RedLynx: Being indie doesn't always mean you're independent
Will Freeman

By Will Freeman

May 4th 2012 at 12:09PM

The Trials Evolution studio's boss on the freedom of being acquired

The CEO of Trials Evolution studio RedLynx Tero Virtala has said that he believes being an 'indie' can restrict a game developer's independence.

Speaking with Develop in an interview published in our new issue, and reflecting on comments he made at GDC, Virtala stated that there can be an illusion to independence.

"I of course can’t speak on behalf of every studio that’s been acquired, but for us clearly Ubisoft has been an extremely good family to join.

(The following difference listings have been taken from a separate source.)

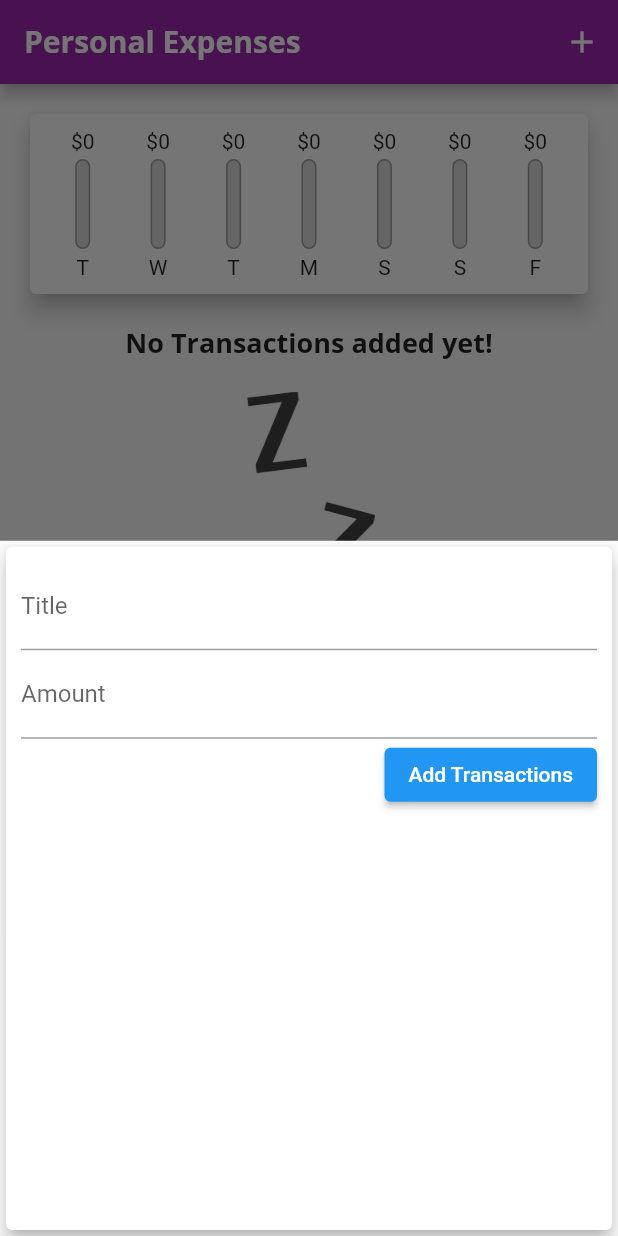
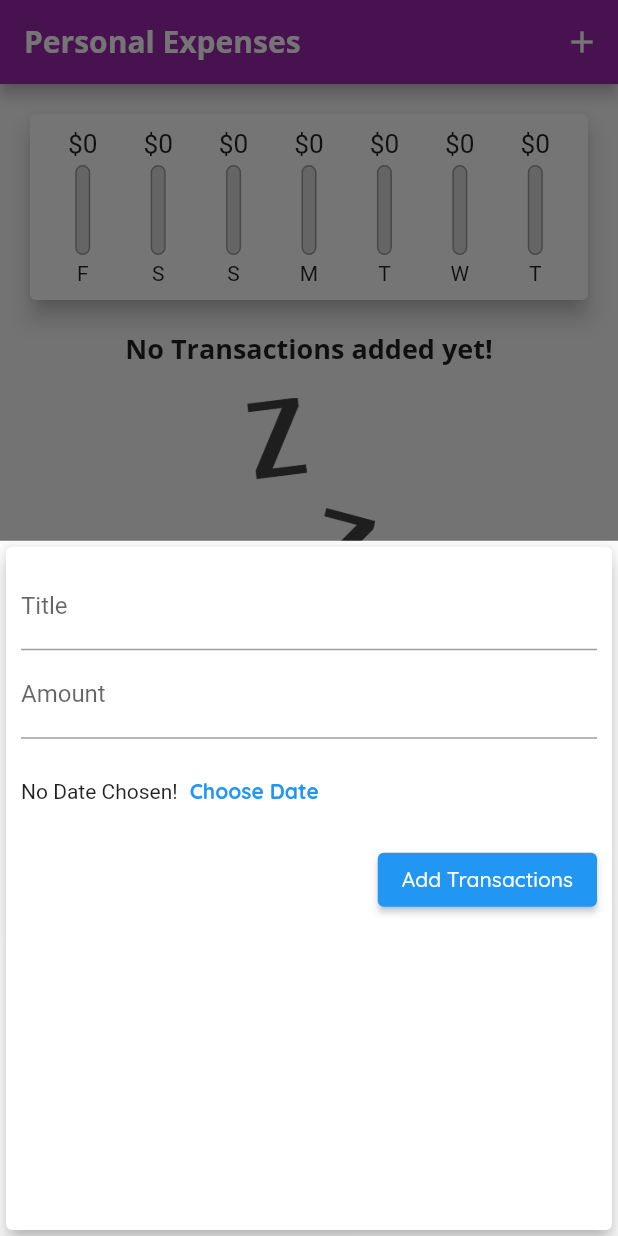
Before and after one commit to anggoroeko/combining_widgets, a Flutter app: the screen it shows after launch, after a tap on the "add" icon, on a phone screen of 412 x 824 dp. Run offline on Flutter 3.47's test engine with Material 2 defaults, Android fonts, the phone set to English and light mode, and no system bars.

Commit message:
add date picker

```diff
--- a/lib/main.dart
+++ b/lib/main.dart
@@ -26,15 +26,17 @@ class MyApp extends StatelessWidget {
               titleLarge: TextStyle(
                   fontFamily: 'OpenSans',
                   fontWeight: FontWeight.bold,
-                  fontSize: 18)),
+                  fontSize: 18),
+              labelLarge: TextStyle(color: Colors.white)),
           appBarTheme: AppBarTheme(
               titleTextStyle: ThemeData.light()
                   .textTheme
                   .copyWith(
-                      titleLarge: TextStyle(
-                          fontFamily: 'OpenSans',
-                          fontSize: 20,
-                          fontWeight: FontWeight.bold))
+                    titleLarge: TextStyle(
+                        fontFamily: 'OpenSans',
+                        fontSize: 20,
+                        fontWeight: FontWeight.bold),
+                  )
                   .titleLarge)),
       home: MyHomePage(),
     );
--- a/lib/widgets/chart.dart
+++ b/lib/widgets/chart.dart
@@ -33,7 +33,7 @@ class Chart extends StatelessWidget {
         'day': DateFormat.E().format(weekDay).substring(0, 1),
         'amount': totalSum
       };
-    });
+    }).reversed.toList();
   }
 
   double get totalSpending {
--- a/lib/widgets/chart_bar.dart
+++ b/lib/widgets/chart_bar.dart
@@ -14,7 +14,10 @@ class ChartBar extends StatelessWidget {
   Widget build(BuildContext context) {
     return Column(
       children: [
-        FittedBox(child: Text('\$${spendingAmount.toStringAsFixed(0)}')),
+        Container(
+            height: 20,
+            child: FittedBox(
+                child: Text('\$${spendingAmount.toStringAsFixed(0)}'))),
         SizedBox(
           height: 4,
         ),
--- a/lib/widgets/new_transactions.dart
+++ b/lib/widgets/new_transactions.dart
@@ -56,12 +56,31 @@ class _NewTransactionState extends State<NewTransaction> {
               onSubmitted: (_) =>
                   submitData(), //::FOR HAVING TO SEND IT, BUT IT WAS MADE ANONYMOUS
             ),
+            Container(
+              height: 70,
+              child: Row(
+                children: [
+                  Text('No Date Chosen!'),
+                  TextButton(
+                    onPressed: () {},
+                    child: Text(
+                      'Choose Date',
+                      style: TextStyle(fontWeight: FontWeight.bold),
+                    ),
+                    style: TextButton.styleFrom(
+                        foregroundColor: Theme.of(context).primaryColor),
+                  )
+                ],
+              ),
+            ),
             ElevatedButton(
-              onPressed: submitData,
-              child: Text('Add Transactions'),
-              style: ElevatedButton.styleFrom(
-                  backgroundColor: Colors.blue, foregroundColor: Colors.white),
-            )
+                onPressed: submitData,
+                child: Text('Add Transactions'),
+                style: ElevatedButton.styleFrom(
+                  backgroundColor: Theme.of(context).primaryColor,
+                  foregroundColor:
+                      Theme.of(context).textTheme.labelLarge?.color,
+                ))
           ],
         ),
       ),
```
Also changed, not shown: lib/widgets/transaction_list.dart (+16 -31 lines).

In many ways we are more independent now than we have ever been," said Virtala.

"There is definitely a truth to the fact that there is an illusion to the idea that being an indie – in that you are independent from a bigger organisation – gives you so much freedom and is so great.

"The fact is that most of those small indie studios are in a position where if they don’t have enough money they are constantly having to search for publishers, producers and so on, and they have to work out the likes of contract details.

"That can make them far away from being really independent where they can make their own decisions about the types of games they make and where and how they publish their games."

Virtala's comments come in the wake of Mojang Specification's Markus 'Notch' Persson criticising EA for what the Minecraft creator deemed misuse of the term 'indie'.

While Virtala recognised that many indies are truly independent, and suggested that the likes of venture capital financing can offer many indies a chance for creative freedom, he stated a belief that a lack of money can stifle the efforts of small studios to be autonomous.

"The fact is that most of those small indie studios are in a position where if they don’t have enough money they are constantly having to search for publishers, producers and so on, and they have to work out the likes of contract details," Virtala continued.

"That can make them far away from being really independent where they can make their own decisions about the types of games they make and where and how they publish their games."

The word 'indie' remains a contentious issue. Currently a hugely popular – and potentially lucrative – concept, it technically applies to studios not owned by a parent company. However, a less clearly definable 'indie spirit' remains more important to many observer's perspective on what makes a studio count as a true 'indie'.

To read the full version of our fascinating interview with Virtala, check the new May issue of Develop, currently available in print, or digitally on iPad or via browser.

You can now subscribe to our digital edition in the browser as well – click here for info.